Preferred Return or Hurdle Rate: A minimum rate of return guaranteed to LPs before the GP can receive their share of profits. It's typically expressed as an annual percentage.

Catch-Up Provision: A clause that allows the GP to receive all or a large portion of the profits after the preferred return is paid to LPs, until a certain allocation percentage is reached. This is designed to 'catch up' the GP's share to an agreed level.

Distribution Waterfall: The process by which the profits are distributed. It's usually structured in tiers:

  • First Tier: Return of capital contributions to LPs.
  • Second Tier: Payment of preferred return to LPs.
  • Third Tier: Catch-up distribution to the GP (if applicable).
  • Fourth Tier: Profit-sharing between LPs and GP based on an agreed ratio (e.g., 80/20 where 80% goes to LPs and 20% to GP).

Clawback Provision: A clause that allows LPs to reclaim distributions from the GP if it turns out that the GP was overpaid in earlier distributions (typically applies at the end of the fund's life).

Carried Interest: The share of profits (usually the profit beyond the preferred return) that the GP receives. This is typically a significant portion of the GP's compensation.

Look-back Provision: A mechanism used to calculate distributions based on either an internal rate of return (IRR) or simple rate of return, ensuring that LPs receive their preferred return before the GP gets their carried interest.

GP Commitment: The amount of investment made by the GP, which shows their confidence in the investment and aligns their interests with those of the LPs.

Side-by-Side Investment: Refers to situations where the GP invests their own capital in the fund alongside LPs, often on the same terms.

Subordination: A term that can be used to describe how different classes of equity are prioritized in terms of distributions. Senior classes are paid before junior classes.

Vesting Schedule: If the GP's carried interest is subject to a vesting schedule, it means that their right to this interest accrues over time, often linked to the fund's performance or lifespan.

Understanding these terms is crucial for both LPs and GPs, as they significantly affect the return on investment and the risk each party bears. Negotiating these terms requires careful consideration to ensure alignment of interests and clarity on the distribution of profits.

Confusion of Terms

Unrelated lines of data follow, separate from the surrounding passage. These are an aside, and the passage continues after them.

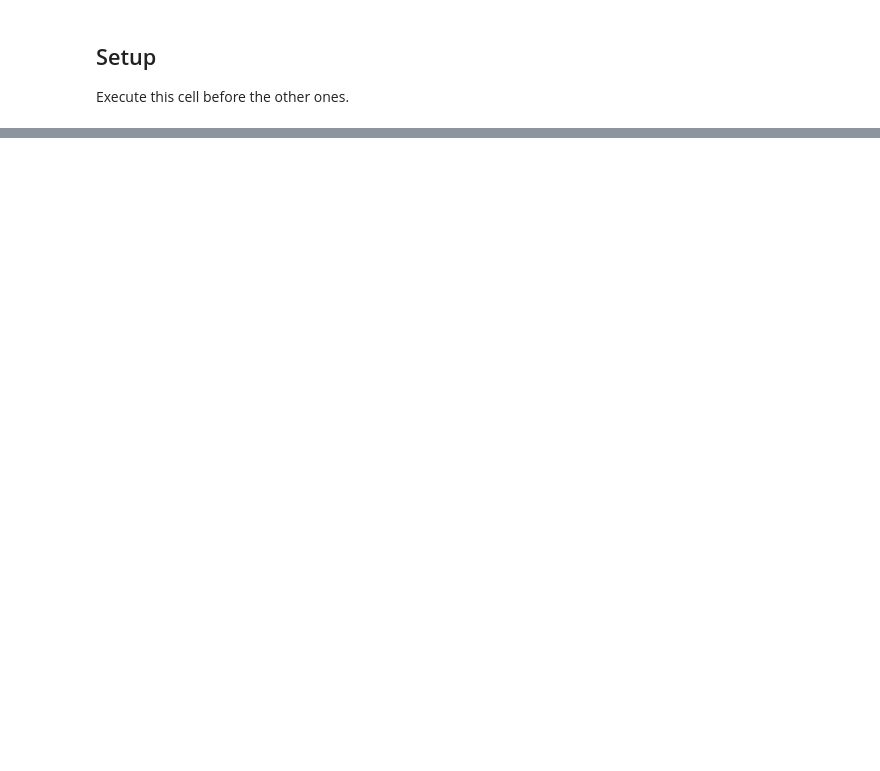
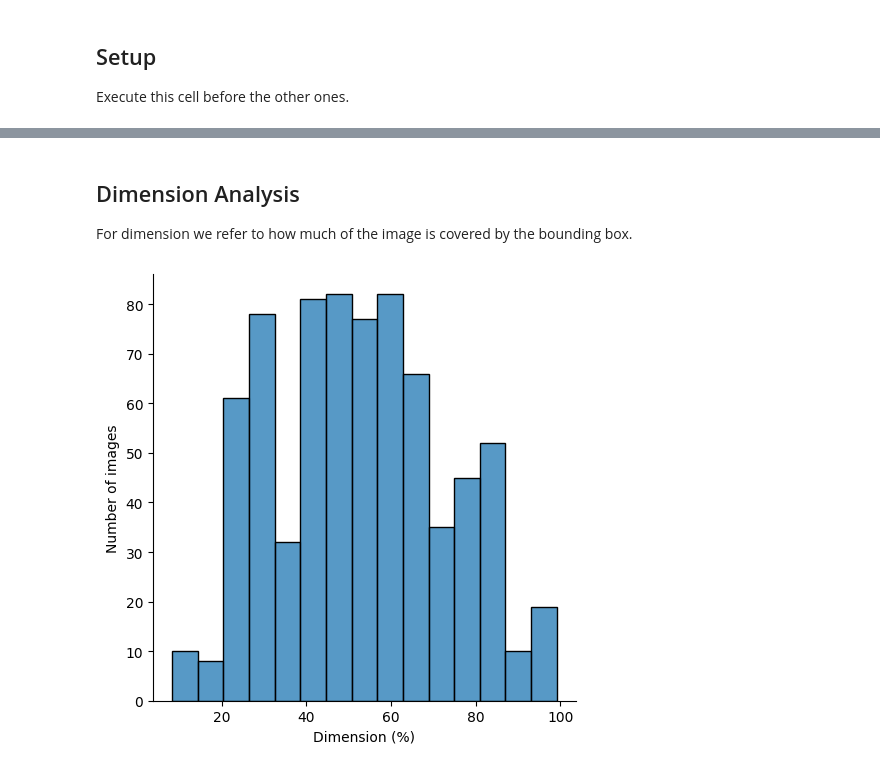
Before and after one commit to GiovaSpine/foosball-in-perspective-detection, a Jupyter notebook: notebooks/labels_profiling.ipynb, the cells around one changed output, grey strips where cells are left out. Saved outputs shown, nothing was run; the diff lists cells and outputs as text; code cells hidden in the pictures; blank space fills up the shorter version.

```diff
--- a/notebooks/labels_profiling.ipynb
+++ b/notebooks/labels_profiling.ipynb
@@ -53,0 +69,13 @@ for r in result:
+# %% [markdown]
+## Dimension Analysis
+For dimension we refer to how much of the image is covered by the bounding box.
+# %%
+import matplotlib.pyplot as plt
+import seaborn as sns
+
+sns.displot(df["dimension"])
+plt.xlabel("Dimension (%)")
+plt.ylabel("Number of images")
+plt.show()
+# %% [output]
+[figure, added]
```
Also changed, not shown: parts of 7 cells of this notebook, 2 other files.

  • Preferred Return or Hurdle Rate: This is often mistaken for a guaranteed return, but it's actually a threshold rate that the LPs must receive before the GP can participate in profit sharing. The calculation of the preferred return can be complex, especially when dealing with issues like compounding and whether it's calculated on a cumulative or non-cumulative basis.
  • Catch-Up Provision: This term can be confusing because it changes the allocation of profits after the preferred return is met. The basis for what determines the GP being 'caught up' is a point to make clear.
  • Carried Interest: Often just referred to as "carry," this is the share of the profits that the GP receives. The misunderstanding usually arises in how and when the carry is calculated and paid, and under what circumstances it might be adjusted or forfeited (such as in a clawback scenario).
  • Distribution Waterfall: The structure of the waterfall itself can be a source of confusion. The sequence of distributions – return of capital, preferred return, catch-up, and profit split – can vary in different agreements, and the specific terms can significantly impact the overall distribution.
  • GP Commitment: The extent and nature of the GP's commitment can be misunderstood, especially in terms of how it aligns the GP's interests with those of the LPs and whether it's subject to the same terms as the LPs' commitments.
  • Subordination and Inter-Creditor Agreements: The priority of payments and rights in the case of multiple classes of equity or debt can be complex and often requires careful legal interpretation.
  • Capital Account Maintenance: The maintenance and adjustments of capital accounts, which track each investor's contributions, distributions, and share of profits and losses, can be a source of confusion, especially in relation to tax implications.